The new school year will begin with high stakes for Charles O. Dewey, a Sunset Park middle school trying to attract more white and middle-class families in a district-wide effort to better integrate schools. Staff and students will face that challenge without long-time principal Eric Sackler.
After about 14 years leading the school, Sackler is retiring, the education department announced. Amanda Bueno, a math and dual language expert for Brooklyn schools, will serve as interim acting principal, effective two days before students start class.
The school will be rebranded as a “School for Diplomacy and International Cooperation,” with a new French program and plans to add a dual language Mandarin class next year, the education department also announced. Language programs have been seen as a tool to attract more diverse families.

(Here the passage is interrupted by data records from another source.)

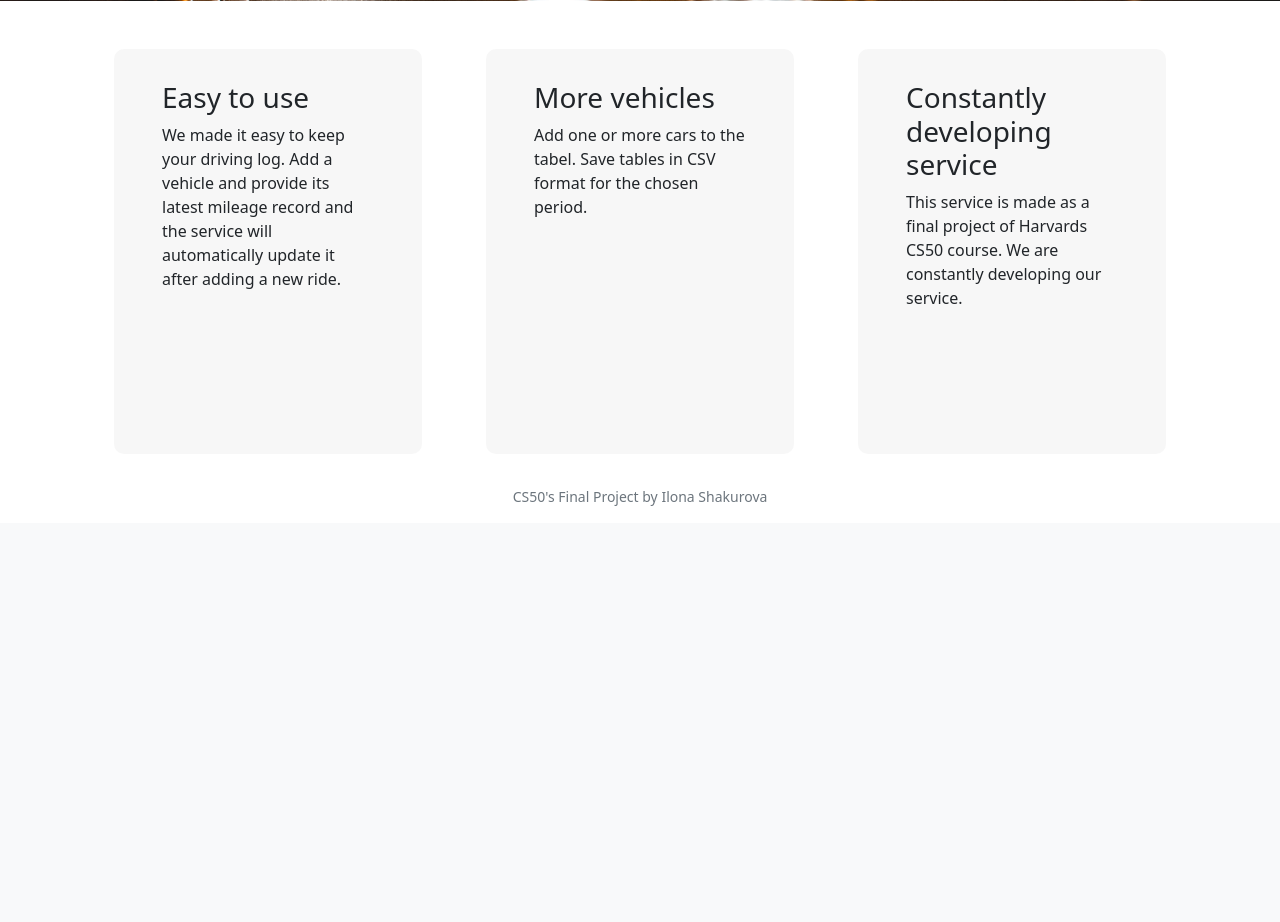
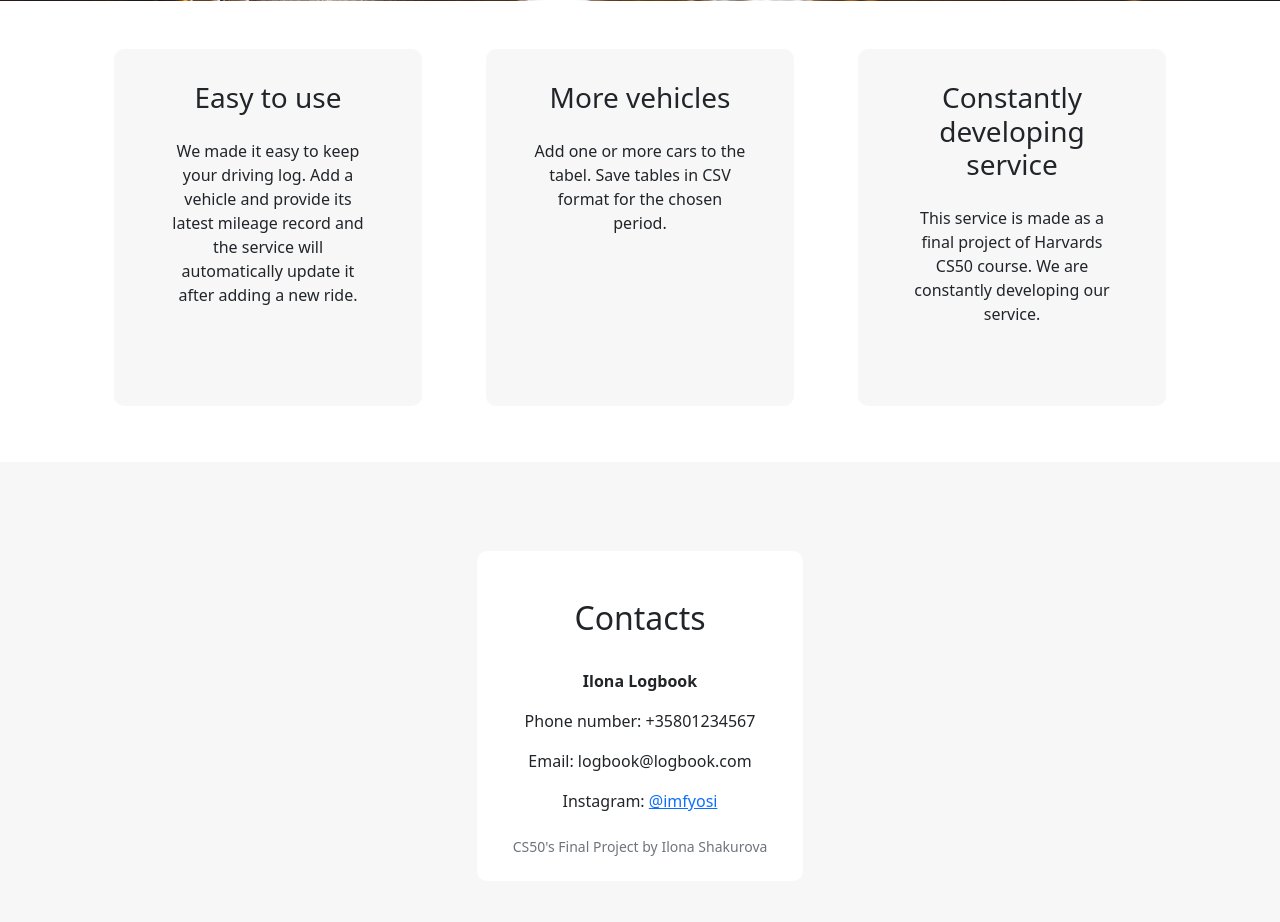
Before and after one commit to fglsn/logbook-cs50-final, a Flask app: page / in a window 1280 px wide. Shown: the part 543-1465 px from the top of the page. Before the commit the page ends 1049 px from the top, so only its background shows below. Run offline with Flask 2, Linux system fonts and the light colour scheme; some libraries are stand-ins or nearby versions.

Commit message:
Make pages responsive

```diff
--- a/static/style.css
+++ b/static/style.css
@@ -249,9 +306,41 @@
 }
 
 .story-column {
-    padding: 2rem 3rem 8rem 3rem;
+    padding: 2rem 3rem 4rem 3rem;
     background-color: rgba(201, 201, 201, 0.151);
     border-radius: 10px 10px 10px;
     margin: 2rem;
     width: 30%;
+    text-align: center;
 }
+
+.story-head {
+    margin-bottom: 1.5rem;
+}
+
+/*contact*/
+
+.contact {
+    margin-top: 1.5rem;
+    align-content: center;
+    background-color: rgba(201, 201, 201, 0.151);
+    width: 100%;
+    height: 35%;
+    text-align: center;
+    padding-top: 3rem;
+}
+
+.contact-info {
+    margin: auto;
+    display: flex;
+    flex-direction: column;
+    padding: 3rem;
+    background-color: white;
+    width: fit-content;
+    height: 80%;
+    border-radius: 10px 10px 10px;
+}
+
+.contact-head {
+    padding-bottom: 1.5rem;
+}
--- a/templates/index.html
+++ b/templates/index.html
@@ -15,6 +15,10 @@
             <div class="carousel-item pic-one active">
                 <div class="carousel-caption d-md-block">
                     <div class="caption-left">
+                        <div class="responsive-caption">
+                            <h1 class="responsive-head">This is LogBook</h1>
+                            <p>Create your driving logbook</p>
+                        </div>
                         <div class="caption-txt">
                             <h4 class="logbook">LogBook</h4>
                             <h1 class="capt-head">FREE TOOL</h1>
@@ -30,6 +34,9 @@
             <div class="carousel-item pic-two">
                 <div class="carousel-caption d-md-block">
                     <div class="caption-left">
+                        <div class="responsive-caption">
+                            <p>...and keep your rides well ordered</p>
+                        </div>
                         <div class="caption-txt">
                             <h4 class="logbook">LogBook</h4>
                             <h1 class="capt-head">EASY TO USE</h1>
@@ -80,4 +87,16 @@
         </div>
     </div>
 
+    <div class="container-fluid contact">
+        <div class="contact-info">
+            <div class="contact-head">
+                <h2>Contacts</h2>
+            </div>
+            <p style="font-weight: bold;">Ilona Logbook</p>
+            <p>Phone number: +35801234567</p>
+            <p>Email: logbook@logbook.com</p>
+            <p>Instagram: <a href="https://www.instagram.com/imfyosi/">@imfyosi</a> </p>
+        </div>
+    </div>
+
 {% endblock %}
--- a/templates/layout.html
+++ b/templates/layout.html
@@ -51,7 +51,7 @@
         </main>
 
         <footer class="footer small text-center mt-auto text-muted">
-            <div class="container">
+            <div class="container-fluid">
                 <p>CS50's Final Project by Ilona Shakurova</p>
             </div>
         </footer>
```
Also changed, not shown: other parts of static/style.css (+57 -0 lines).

Dewey has long served mostly students who have previously struggled in school, likely a byproduct of an admissions system that has allowed schools to set competitive admissions standards. This year, however, the district eliminated the use of screens and instituted a lottery in a bid to better integrate schools.
To try to convince more white and middle-class families to enroll, Sackler made personal phone calls and showed up to parent meetings in the district’s elementary schools, the Wall Street Journal reported. Still, about 50 families appealed their placement in the school, leaving the impact of the district’s integration efforts uncertain.
In a letter to parents, Sackler does not explain his reason for leaving.
“It is with mixed emotions and a deep sense of sadness that I formally announce my retirement,” he wrote. “I am positive that our school and its students will continue to grow and thrive, and this is due in no small measure to our united efforts.”
Bueno said she expects the transition to be “seamless,” as she has already been working alongside her predecessor this summer. As the school and the district make integration a goal, she said she hopes that Dewey will be able to attract a diversity of parents to its PTA and leadership teams, to “help spread the word about everything great that’s happening.”
“I’ve been thinking a lot about engaging families in a way that all voices feel heard and feel valued, and that some voices don’t overpower others,” she said.
The education department said families will have opportunities to meet with Bueno when the new year starts. The formal process to find a permanent replacement will begin this fall, officials said.